Specifically, the researchers based their pressure estimates on the interactions of a proton's quarks, but not its gluons. Protons consist of both quarks and gluons, which continuously interact in a dynamic and fluctuating way inside the proton. The Jefferson Lab team was only able to determine the contributions of quarks with its detector, which Shanahan says leaves out a large part of a proton's pressure contribution.
"Over the last 60 years, we've built up quite a good understanding of the role of quarks in the structure of the proton," she says. "But gluon structure is far, far harder to understand since it is notoriously difficult to measure or calculate."
A gluon shift
Instead of measuring a proton's pressure using particle accelerators, Shanahan and Detmold looked to include gluons' role by using supercomputers to calculate the interactions between quarks and gluons that contribute to a proton's pressure.
"Inside a proton, there's a bubbling quantum vacuum of pairs of quarks and antiquarks, as well as gluons, appearing and disappearing," Shanahan says. "Our calculations include all of these dynamical fluctuations."
To do this, the team employed a technique in physics known as lattice QCD, for quantum chromodynamics, which is a set of equations that describes the strong force, one of the three fundamental forces of the Standard Model of particle physics. (The other two are the weak and electromagnetic force.) The strong force is what binds quarks and gluons to ultimately make a proton.
Lattice QCD calculations use a four-dimensional grid, or lattice, of points to represent the three dimensions of space and one of time. The researchers calculated the pressure inside the proton using the equations of Quantum Chromodynamics defined on the lattice.
"It's hugely computationally demanding, so we use the most powerful supercomputers in the world to do these calculations," Shanahan explains.
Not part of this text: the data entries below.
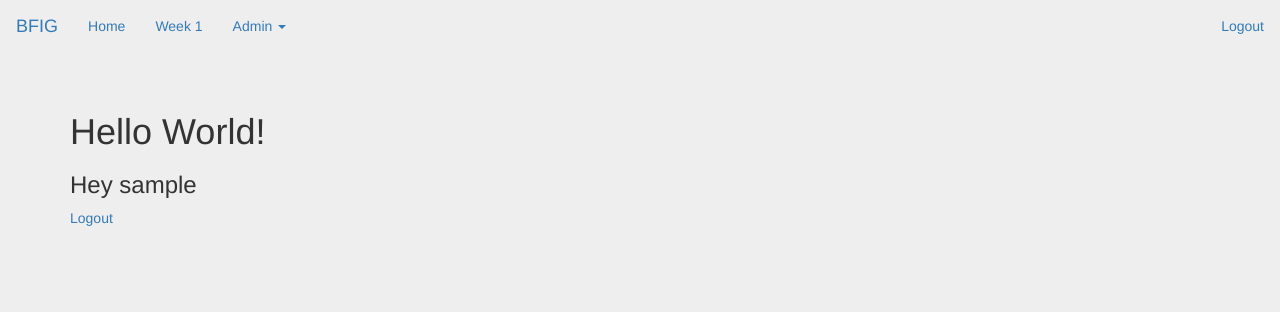
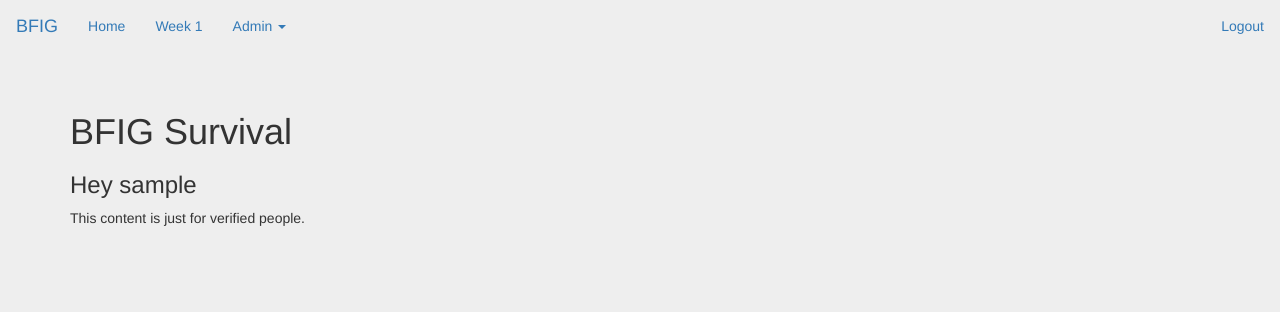
Before and after one commit to kverdone/survival, a Flask app: page / in a window 1280 px wide. Shown: the top 312 px of the page. Run offline with Flask 2, Linux system fonts and the light colour scheme; a user stored in the database is signed in; tables that the repository leaves empty hold one stand-in row (values such as "Sample post"); some libraries are stand-ins or nearby versions.

Commit message:
Prep work for Flask-Admin

```diff
--- a/app.py
+++ b/app.py
@@ -1,7 +1,10 @@
 from flask import Flask, render_template, redirect, url_for, g, request, flash
+
 from flask.ext.sqlalchemy import SQLAlchemy
 from flask.ext.bcrypt import Bcrypt
 from flask.ext.login import LoginManager, current_user, login_user, logout_user, login_required
+from flask_admin.contrib.sqla import ModelView
+
 from config import config
 from functools import wraps
 
@@ -59,9 +62,7 @@ def verification_required(f):
 ###############################
 # ROUTES
 ###############################
-
 @app.route('/')
-@login_required
 def index():
     return render_template('index.html')
 
@@ -75,18 +76,18 @@ def user(name):
 def week(week_id):
     return render_template('week.html')
 
-@app.route('/admin')
+@app.route('/my_admin')
 @login_required
 @admin_required
-def admin():
-    return render_template('admin.html')
+def my_admin():
+    return render_template('my_admin.html')
 
-@app.route('/admin/users')
+@app.route('/my_admin/users')
 @login_required
 @admin_required
-def admin_users():
+def my_admin_users():
     users = User.query.all()
-    return render_template('admin_users.html', users=users)
+    return render_template('my_admin_users.html', users=users)
 
 @app.route('/login', methods=['GET', 'POST'])
 def login():
@@ -96,7 +97,7 @@ def login():
 
     form = LoginForm(request.form)
 
-    next_page = request.values.get('next')
+    next_page = request.values.get('next','/')
 
     if request.method == 'POST' and form.validate():
         username = request.form.get('username')
--- a/templates/base.html
+++ b/templates/base.html
@@ -31,8 +31,8 @@
               <a class="dropdown-toggle" data-toggle="dropdown" href="#">Admin
               <span class="caret"></span></a>
               <ul class="dropdown-menu">
-                <li><a href="{{ url_for('admin') }}">Admin Panel</a></li>
-                <li><a href="{{ url_for('admin_users') }}">Users</a></li>
+                <li><a href="{{ url_for('my_admin') }}">Admin Panel</a></li>
+                <li><a href="{{ url_for('my_admin_users') }}">Users</a></li>
               </ul>
             </li>
             {% endif %}
--- a/templates/index.html
+++ b/templates/index.html
@@ -2,13 +2,22 @@
 
 {% block page_content %}
 
-<h1>Hello World!</h1>
-{% if current_user.is_authenticated() %}
+<h1>BFIG Survival</h1>
+
+{% if current_user.is_authenticated %}
     <h3>Hey {{ current_user.username }}</h3>
-    <a href="{{ url_for('logout') }}">Logout</a>
+
+    {% if current_user.is_verified() %}
+    <p>This content is just for verified people.</p>
+    {% else %}
+    <p>You are not verified. Please wait for verificaiton from an admin.</p>
+    {% endif %}
+
 {% else %}
-    Click here to <a href="{{ url_for('login') }}">login</a>
+    <h3>Hey there anon</h3>
+    <p>Login to see stuff</p>
 {% endif %}
 
 
+
 {% endblock %}
--- a/templates/admin.html
+++ b/templates/my_admin.html
@@ -3,7 +3,7 @@
 {% block page_content %}
 <h3>Admin Control Panel</h3>
 <ul>
-    <li><a href="{{ url_for('admin_users') }}">Users</a></li>
+    <li><a href="{{ url_for('my_admin_users') }}">Users</a></li>
     <li><a href="{{ url_for('week', week_id=1) }}">Week 1</a></li>
 </ul>
 {% endblock %}
--- a/templates/admin_users.html
+++ b/templates/my_admin_users.html
@@ -3,8 +3,8 @@
 {% block page_content %}
 <h3>Admin Control Panel: Users</h3>
 <ul>
-    <li><a href="{{ url_for('admin') }}">Admin Panel</a></li>
-    <li><a href="{{ url_for('admin_users') }}">Users</a></li>
+    <li><a href="{{ url_for('my_admin') }}">Admin Panel</a></li>
+    <li><a href="{{ url_for('my_admin_users') }}">Users</a></li>
     <li><a href="{{ url_for('week', week_id=1) }}">Week 1</a></li>
 </ul>
 
```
The team spent about 18 months running various configurations of quarks and gluons through several different supercomputers, then determined the average pressure at each point from the center of the proton, out to its edge.
Compared with the Jefferson Lab results, Shanahan and Detmold found that, by including the contribution of gluons, the distribution of pressure in the proton shifted significantly.
"We've looked at the gluon contribution to the pressure distribution for the first time, and we can really see that relative to the previous results the peak has become stronger, and the pressure distribution extends further from the center of the proton," Shanahan says.
In other words, it appears that the highest pressure in the proton is around 1035 pascals, or 10 times that of a neutron star, similar to what researchers at Jefferson Lab reported. The surrounding low-pressure region extends farther than previously estimated.
Confirming these new calculations will require much more powerful detectors, such as the Electron-Ion Collider, a proposed particle accelerator that physicists aim to use to probe the inner structures of protons and neutrons, in more detail than ever before, including gluons.
"We're in the early days of understanding quantitatively the role of gluons in a proton," Shanahan says. "By combining the experimentally measured quark contribution, with our new calculation of the gluon piece, we have the first complete picture of the proton's pressure, which is a prediction that can be tested at the new collider in the next 10 years."